In addition to granting the plaintiff’s motion for a judgment notwithstanding the verdict, the trial court also ruled that plaintiff’s motion for a new trial be granted in the event that judgment for plaintiff notwithstanding the verdict be reversed on appeal, which we have done. Under Supreme Court Rule 366(b) (2) (iv) (Ill. Rev. Stat. 1973, ch. 110A, par. 366(b)(2)(iv)) this court may review and determine any conditional rulings made by the trial court on other questions raised by the post-trial motion. In its order the trial court failed to specify its reasons for conditionally granting the plaintiff’s motion for a new trial. It is to be noted that neither party has briefed the issue of the propriety of the trial court’s conditional granting of a new trial.

In her brief plaintiff argues that since defendant has not argued *1062this issue, the propriety of the conditional order should be viewed as having been conceded by defendant. We agree. Supreme Court Rule 341(e)(7) (Ill. Rev. Stat. 1973, ch. 110A, par. 341(e)(7)) provides, with reference to the appellant’s brief, “Points not argued are waived and shall not be raised in the reply brief, in oral argument, or on petition for rehearing.” By failing to argue the issue of the propriety of the trial court’s conditional granting of a new trial, we find that the defendant has waived this issue for review. Accordingly, the trial court’s conditional granting of a new trial is affirmed.

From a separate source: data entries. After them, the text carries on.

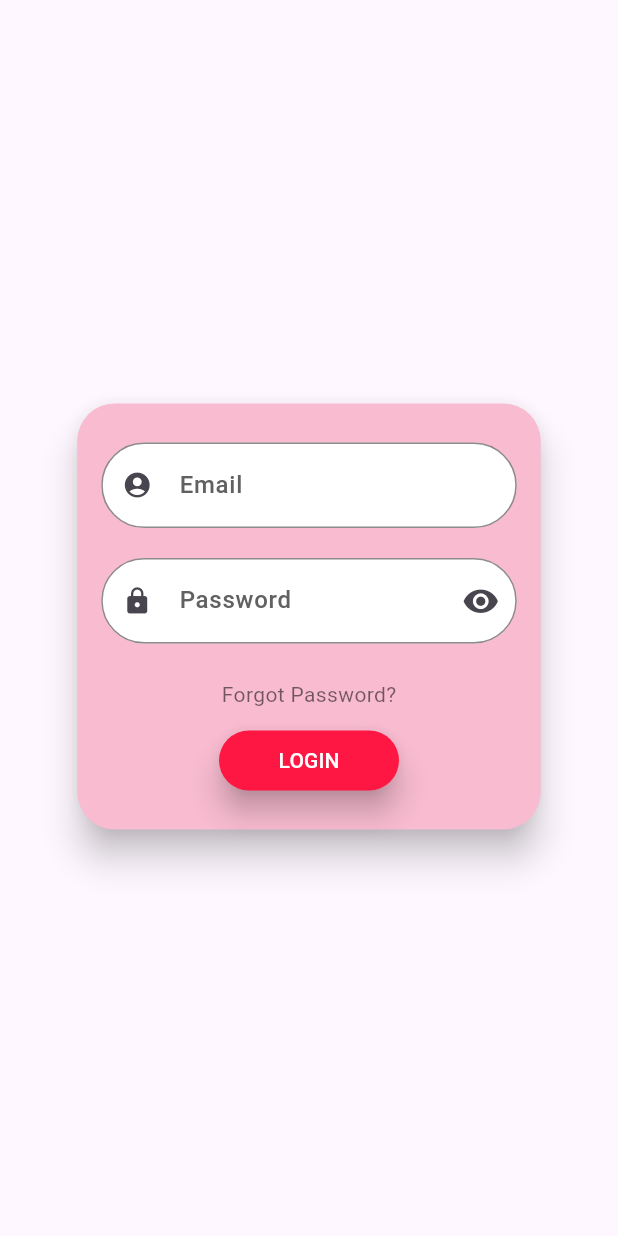
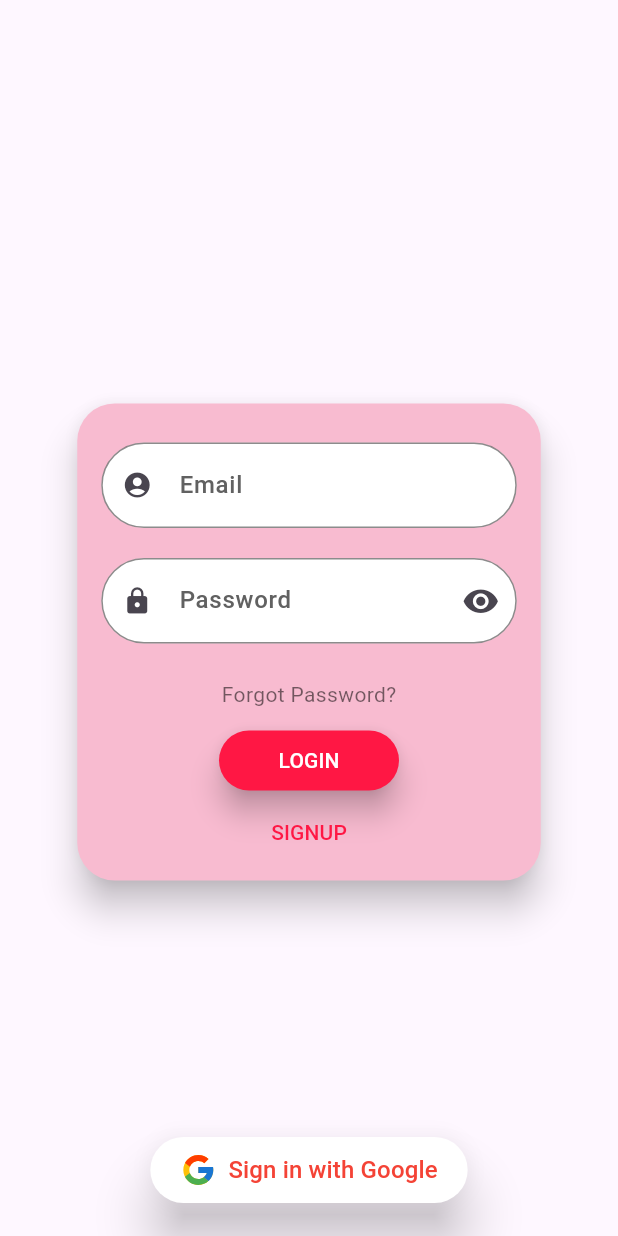
Before and after one commit to zaheen4/mediflow-app, a Flutter app: the screen it shows after launch, on a phone screen of 412 x 824 dp. Run offline on Flutter 3.47's test engine with Material 3 defaults, Android fonts, the light colour scheme and no system bars; drawn by our look-alikes of flutter_login; our stand-ins replace firebase_auth, firebase_core, flutter_svg, google_sign_in; accounts and stored records are empty.

Commit message:
Finished firebase login setup

```diff
--- a/lib/login_page.dart
+++ b/lib/login_page.dart
@@ -1,24 +1,81 @@
+import 'package:firebase_auth/firebase_auth.dart';
 import 'package:flutter/material.dart';
 import 'package:flutter_login/flutter_login.dart';
 import 'package:flutter_svg/flutter_svg.dart';
+import 'package:google_sign_in/google_sign_in.dart';
 import 'package:medi_flow/utils/assets_path.dart';
 
-class LoginPage extends StatelessWidget {
+class LoginPage extends StatefulWidget {
   const LoginPage({super.key});
 
   static const String name = '/login';
 
+  @override
+  State<LoginPage> createState() => _LoginPageState();
+}
+
+class _LoginPageState extends State<LoginPage> {
   // Loading Time..
   Duration get loadingTime => const Duration(milliseconds: 2000);
 
-  // Login
-  Future<String?> _authUser(LoginData data) {
-    return Future.delayed(loadingTime).then((value) => null);
+  Future<String?> _authUser(LoginData data) async {
+    try {
+      await FirebaseAuth.instance.signInWithEmailAndPassword(
+        email: data.name,
+        password: data.password,
+      );
+      return null; // Return null if login is successful
+    } catch (e) {
+      return e.toString(); // Return the error message to display on the UI
+    }
   }
 
-  // Forgot Password
-  Future<String?> _recoverPassword(String data) {
-    return Future.delayed(loadingTime).then((value) => null);
+  Future<String?> _recoverPassword(String email) async {
+    try {
+      await FirebaseAuth.instance.sendPasswordResetEmail(email: email);
+      return null; // Return null if password reset is successful
+    } catch (e) {
+      return e.toString(); // Return the error message to display on the UI
+    }
+  }
+
+  Future<String?> _signupUser(SignupData data) async {
+    try {
+      await FirebaseAuth.instance.createUserWithEmailAndPassword(
+        email: data.name!, // `name` is nullable, add `!` to handle non-null
+        password: data.password!,
+      );
+      return null; // Return null if signup is successful
+    } catch (e) {
+      return e.toString(); // Return the error message to display on the UI
+    }
+  }
+
+// google sign in methods
+  final GoogleSignIn googleSignIn = GoogleSignIn();
+
+  Future<String?> _googleLogin(BuildContext context) async {
+    try {
+      final GoogleSignInAccount? googleUser = await googleSignIn.signIn();
+      if (googleUser == null) {
+        // User canceled the Google Sign-In
+        return "Google Sign-In was canceled";
+      }
+
+      final GoogleSignInAuthentication googleAuth =
+          await googleUser.authentication;
+      final credential = GoogleAuthProvider.credential(
+        accessToken: googleAuth.accessToken,
+        idToken: googleAuth.idToken,
+      );
+
+      // Sign in to Firebase
+      await FirebaseAuth.instance.signInWithCredential(credential);
+
+      return null; // Login success
+    } catch (e) {
+      return e.toString(); // Return error message if Google Sign-In fails
+    }
   }
 
   @override
@@ -37,7 +94,9 @@ class LoginPage extends StatelessWidget {
           FlutterLogin(
             onLogin: _authUser,
             onRecoverPassword: _recoverPassword,
+            onSignup: _signupUser,
             theme: LoginTheme(
+              switchAuthTextColor: Colors.redAccent.shade400,
               pageColorLight: Colors.transparent,
               pageColorDark: Colors.transparent,
               cardTheme: CardTheme(
@@ -64,7 +123,8 @@ class LoginPage extends StatelessWidget {
                   vertical: 18, // Adjust vertical padding to move text higher
                   horizontal: 20,
                 ),
-                floatingLabelBehavior: FloatingLabelBehavior.always, // Keep label always visible
+                floatingLabelBehavior:
+                    FloatingLabelBehavior.always, // Keep label always visible
                 border: OutlineInputBorder(
                   borderRadius: BorderRadius.circular(30),
                   borderSide: BorderSide(color: Colors.pink.shade200),
@@ -88,8 +148,44 @@ class LoginPage extends StatelessWidget {
                 ),
               ),
             ),
+          ),
 
-          ),
+          Positioned(
+            bottom: 20,
+            left: 0,
+            right: 0,
+            child: Center(
+              child: ElevatedButton.icon(
+                onPressed: () async {
+                  final error = await _googleLogin(context);
+                  if (error != null) {
+                    ScaffoldMessenger.of(context).showSnackBar(
+                      SnackBar(content: Text(error)),
+                    );
+                  }
+                },
+                icon: SvgPicture.asset(
+                  'assets/icons/google_icon.svg', // Your Google icon location
+                  height: 24,
+                  width: 24,
+                ),
+                label: const Text(
+                  'Sign in with Google',
+                  style: TextStyle(color: Colors.red, fontSize: 16),
+                ),
+                style: ElevatedButton.styleFrom(
+                  backgroundColor: Colors.white,
+                  foregroundColor: Colors.black,
+                  padding:
+                      const EdgeInsets.symmetric(horizontal: 20, vertical: 10),
+                  shape: RoundedRectangleBorder(
+                    borderRadius: BorderRadius.circular(30),
+                  ),
+                  elevation: 15,
+                ),
+              ),
+            ),
+          )
         ],
       ),
     );
--- a/pubspec.yaml
+++ b/pubspec.yaml
@@ -71,6 +71,7 @@ flutter:
   # To add assets to your application, add an assets section, like this:
   assets:
     - assets/
+    - assets/icons/
 
 
   # An image asset can refer to one or more resolution-specific "variants", see
```
Also changed, not shown: assets/icons/google_icon.svg (added), pubspec.lock.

The judgment of the trial court granting plaintiff a judgment notwithstanding the verdict and the judgment entered on the jury verdict in the trial of this cause on the issue of damages are, therefore, reversed. The judgment of the trial court conditionally granting plaintiff a new trial is affirmed and the cause is remanded for a new trial.

Reversed and remanded for new trial.